This volume revisits Raphael’s famous Vatican ‘Rooms’ on the occasion of the quincentennial of the artist’s death. It introduces new scholarship that addresses questions of meaning and invention, artistic process and design, patronage and ritual, and workshop collaborations. With all rooms and details published in color, including ceilings and basamenti, it constitutes an essential resource for further study of these important Renaissance artworks.
Dr. Kim Butler Wingfield is Associate Professor of Renaissance Art History at American University in Washington, DC. Dr. Tracy Cosgriff is Assistant Professor of Art History at the College of Wooster in Wooster, OH. Both research Raphael, text-image relationships, and the classical tradition. In addition, Butler Wingfield has published on Michelangelo, theology, and gender, while Cosgriff’s research interests also include the history of the book.
Painted between 1508 and 1527, Raphael's Vatican Stanze are counted among the greatest masterpieces in Western art. For centuries, they have served as formative touchstones for artistic definition, debate, and theory. Over the last several decades, Raphael’s legacy has enjoyed renewed interest and study. Until now, however, there have been few comprehensive accounts of the Vatican apartments and their artistic design. Spanning the papacies of Julius II, Leo X, and Clement VII, the suite of stanze is as much a witness of the Raphael’s transformative methods and style as it is a magnificent testament of papal traditions, trials, and triumph.
The recent quincentennial of the artist's death brings with it a fresh opportunity to reappraise these canonical works. In celebration of this occasion, this volume offers new interpretations of Raphael’s Vatican paintings, addressing questions of meaning and invention, artistic process and design, patronage and ritual, and workshop collaborations. Striving to sustain the cooperative ideals famously embodied by the young artist and his circles, the volume’s essays revisit these significant spaces, traversing the Stanza della Segnatura, the Stanza d’Eliodoro, the Stanza dell’Incendio, and the Sala di Costantino, as well as other related Vatican venues and influences. In so doing, they illuminate new issues regarding Raphael’s praxis, experience, and critical fortune for specialists and students alike.
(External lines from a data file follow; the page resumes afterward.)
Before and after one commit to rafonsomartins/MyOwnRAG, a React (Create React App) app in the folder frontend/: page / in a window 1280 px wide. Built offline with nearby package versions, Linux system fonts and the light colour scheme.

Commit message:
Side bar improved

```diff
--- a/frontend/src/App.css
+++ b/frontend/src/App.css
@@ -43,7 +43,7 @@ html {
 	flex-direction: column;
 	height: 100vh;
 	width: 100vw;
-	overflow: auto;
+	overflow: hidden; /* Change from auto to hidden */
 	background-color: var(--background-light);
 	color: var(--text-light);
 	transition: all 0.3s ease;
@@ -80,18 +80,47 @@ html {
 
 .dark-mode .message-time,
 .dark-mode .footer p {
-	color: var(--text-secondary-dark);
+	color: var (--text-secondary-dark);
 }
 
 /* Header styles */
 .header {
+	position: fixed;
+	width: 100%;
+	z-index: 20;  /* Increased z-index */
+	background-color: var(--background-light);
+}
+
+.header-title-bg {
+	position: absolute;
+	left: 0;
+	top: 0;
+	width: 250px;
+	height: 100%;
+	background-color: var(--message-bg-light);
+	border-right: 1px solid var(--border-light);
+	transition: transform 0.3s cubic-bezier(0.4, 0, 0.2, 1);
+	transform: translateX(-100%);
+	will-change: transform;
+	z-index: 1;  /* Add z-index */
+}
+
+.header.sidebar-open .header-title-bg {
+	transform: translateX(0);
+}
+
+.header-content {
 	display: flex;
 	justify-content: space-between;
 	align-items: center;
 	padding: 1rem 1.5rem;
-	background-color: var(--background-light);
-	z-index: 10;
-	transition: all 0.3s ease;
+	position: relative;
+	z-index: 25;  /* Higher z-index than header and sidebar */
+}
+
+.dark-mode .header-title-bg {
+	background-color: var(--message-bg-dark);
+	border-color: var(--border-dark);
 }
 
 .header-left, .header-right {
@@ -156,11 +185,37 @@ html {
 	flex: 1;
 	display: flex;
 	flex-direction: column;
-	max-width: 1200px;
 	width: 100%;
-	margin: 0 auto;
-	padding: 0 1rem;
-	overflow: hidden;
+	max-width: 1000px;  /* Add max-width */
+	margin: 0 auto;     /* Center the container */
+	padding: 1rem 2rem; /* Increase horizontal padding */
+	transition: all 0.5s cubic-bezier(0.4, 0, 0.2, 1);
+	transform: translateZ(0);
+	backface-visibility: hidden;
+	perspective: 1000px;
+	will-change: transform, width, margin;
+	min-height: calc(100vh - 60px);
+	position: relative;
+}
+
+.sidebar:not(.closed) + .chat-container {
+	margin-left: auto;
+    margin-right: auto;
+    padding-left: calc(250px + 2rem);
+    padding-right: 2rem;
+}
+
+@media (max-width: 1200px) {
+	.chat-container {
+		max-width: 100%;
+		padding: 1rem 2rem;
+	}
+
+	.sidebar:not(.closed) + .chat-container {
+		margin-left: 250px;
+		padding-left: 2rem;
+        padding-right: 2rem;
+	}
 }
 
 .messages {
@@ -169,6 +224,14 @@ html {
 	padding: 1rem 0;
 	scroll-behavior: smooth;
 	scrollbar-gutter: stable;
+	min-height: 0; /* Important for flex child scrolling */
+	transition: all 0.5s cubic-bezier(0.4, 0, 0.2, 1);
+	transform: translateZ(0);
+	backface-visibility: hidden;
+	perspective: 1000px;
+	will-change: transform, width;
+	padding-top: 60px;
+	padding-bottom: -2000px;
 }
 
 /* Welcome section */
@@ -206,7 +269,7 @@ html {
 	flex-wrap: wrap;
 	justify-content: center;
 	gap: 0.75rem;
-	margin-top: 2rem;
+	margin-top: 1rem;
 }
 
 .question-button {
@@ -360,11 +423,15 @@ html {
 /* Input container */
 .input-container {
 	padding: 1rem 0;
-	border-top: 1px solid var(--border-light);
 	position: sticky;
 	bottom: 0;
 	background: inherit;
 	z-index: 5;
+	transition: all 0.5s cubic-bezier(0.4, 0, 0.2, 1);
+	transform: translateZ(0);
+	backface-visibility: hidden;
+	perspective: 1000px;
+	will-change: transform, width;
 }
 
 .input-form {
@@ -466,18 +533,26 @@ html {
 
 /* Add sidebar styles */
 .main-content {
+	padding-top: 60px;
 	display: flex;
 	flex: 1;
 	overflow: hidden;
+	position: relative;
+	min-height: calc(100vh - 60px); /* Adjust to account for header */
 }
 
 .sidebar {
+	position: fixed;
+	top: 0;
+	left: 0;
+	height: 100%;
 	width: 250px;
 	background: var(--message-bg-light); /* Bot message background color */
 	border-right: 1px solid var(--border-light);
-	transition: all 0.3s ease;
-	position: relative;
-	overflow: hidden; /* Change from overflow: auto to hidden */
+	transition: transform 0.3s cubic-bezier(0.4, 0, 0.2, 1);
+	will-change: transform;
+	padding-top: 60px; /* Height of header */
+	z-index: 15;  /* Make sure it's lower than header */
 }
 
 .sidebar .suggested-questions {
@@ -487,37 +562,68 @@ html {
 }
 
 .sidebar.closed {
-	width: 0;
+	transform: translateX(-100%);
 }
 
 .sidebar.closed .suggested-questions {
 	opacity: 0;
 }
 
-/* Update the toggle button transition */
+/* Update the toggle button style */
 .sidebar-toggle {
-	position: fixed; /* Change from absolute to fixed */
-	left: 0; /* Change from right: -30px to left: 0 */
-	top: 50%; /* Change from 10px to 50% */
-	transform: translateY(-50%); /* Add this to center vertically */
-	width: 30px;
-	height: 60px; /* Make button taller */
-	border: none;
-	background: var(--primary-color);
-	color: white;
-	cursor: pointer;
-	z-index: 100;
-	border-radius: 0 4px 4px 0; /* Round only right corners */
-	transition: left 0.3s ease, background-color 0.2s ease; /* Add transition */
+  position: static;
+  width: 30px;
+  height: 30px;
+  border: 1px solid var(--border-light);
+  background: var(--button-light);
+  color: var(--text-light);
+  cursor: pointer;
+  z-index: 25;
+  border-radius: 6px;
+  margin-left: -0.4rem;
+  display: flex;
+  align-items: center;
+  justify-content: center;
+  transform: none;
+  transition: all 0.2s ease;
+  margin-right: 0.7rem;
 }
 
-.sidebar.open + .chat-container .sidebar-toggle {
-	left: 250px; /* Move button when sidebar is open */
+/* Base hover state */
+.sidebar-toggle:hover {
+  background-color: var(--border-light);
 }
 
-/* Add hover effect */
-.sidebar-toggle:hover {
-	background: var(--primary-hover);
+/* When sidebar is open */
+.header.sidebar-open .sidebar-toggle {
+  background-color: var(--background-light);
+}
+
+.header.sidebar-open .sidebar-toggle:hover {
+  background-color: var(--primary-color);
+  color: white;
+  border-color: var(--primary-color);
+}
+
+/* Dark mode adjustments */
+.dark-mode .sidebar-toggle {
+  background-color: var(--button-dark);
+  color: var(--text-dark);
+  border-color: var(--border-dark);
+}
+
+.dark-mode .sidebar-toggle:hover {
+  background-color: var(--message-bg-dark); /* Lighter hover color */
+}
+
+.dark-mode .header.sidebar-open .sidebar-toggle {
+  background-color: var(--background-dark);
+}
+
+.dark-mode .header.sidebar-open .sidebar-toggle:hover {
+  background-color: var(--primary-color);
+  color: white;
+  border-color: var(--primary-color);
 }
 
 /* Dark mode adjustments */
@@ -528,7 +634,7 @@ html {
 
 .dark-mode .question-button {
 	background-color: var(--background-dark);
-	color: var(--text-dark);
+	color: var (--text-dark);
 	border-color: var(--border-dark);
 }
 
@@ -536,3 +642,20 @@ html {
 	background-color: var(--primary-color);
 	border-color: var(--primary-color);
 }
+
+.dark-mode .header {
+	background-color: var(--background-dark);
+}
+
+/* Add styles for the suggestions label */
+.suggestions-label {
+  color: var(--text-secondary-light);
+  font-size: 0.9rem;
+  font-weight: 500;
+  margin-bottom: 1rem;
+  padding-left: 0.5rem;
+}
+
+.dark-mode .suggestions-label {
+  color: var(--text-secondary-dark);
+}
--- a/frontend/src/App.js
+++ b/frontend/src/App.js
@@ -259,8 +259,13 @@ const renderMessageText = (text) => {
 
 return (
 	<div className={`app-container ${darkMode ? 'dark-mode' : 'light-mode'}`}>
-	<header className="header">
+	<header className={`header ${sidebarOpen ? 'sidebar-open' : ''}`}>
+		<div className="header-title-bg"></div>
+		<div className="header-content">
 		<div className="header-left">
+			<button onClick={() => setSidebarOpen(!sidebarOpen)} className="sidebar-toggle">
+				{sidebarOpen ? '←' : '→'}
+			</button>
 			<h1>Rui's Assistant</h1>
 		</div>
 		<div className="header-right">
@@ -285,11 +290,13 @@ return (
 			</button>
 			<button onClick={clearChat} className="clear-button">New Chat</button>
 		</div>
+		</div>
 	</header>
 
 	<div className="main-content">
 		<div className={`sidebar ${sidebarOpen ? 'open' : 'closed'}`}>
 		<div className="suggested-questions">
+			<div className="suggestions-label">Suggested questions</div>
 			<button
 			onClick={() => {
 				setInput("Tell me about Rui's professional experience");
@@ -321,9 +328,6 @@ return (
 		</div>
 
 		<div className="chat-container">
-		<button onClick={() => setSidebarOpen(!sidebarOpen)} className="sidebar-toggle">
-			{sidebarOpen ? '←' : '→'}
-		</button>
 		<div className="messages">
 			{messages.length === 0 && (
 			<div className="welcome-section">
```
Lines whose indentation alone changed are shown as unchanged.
Contributors include: Kim Butler Wingfield, Tracy Cosgriff, Paul Gwynne, Marcia Hall, Christiane Joost-Gaugier, Dana Katz, Christian Kleinbub, Elizabeth McCahill, Nelson Minnich, Lisa Pon, Patricia Reilly, Sheryl Reiss, Maria Ruvoldt, and Linda Wolk-Simon.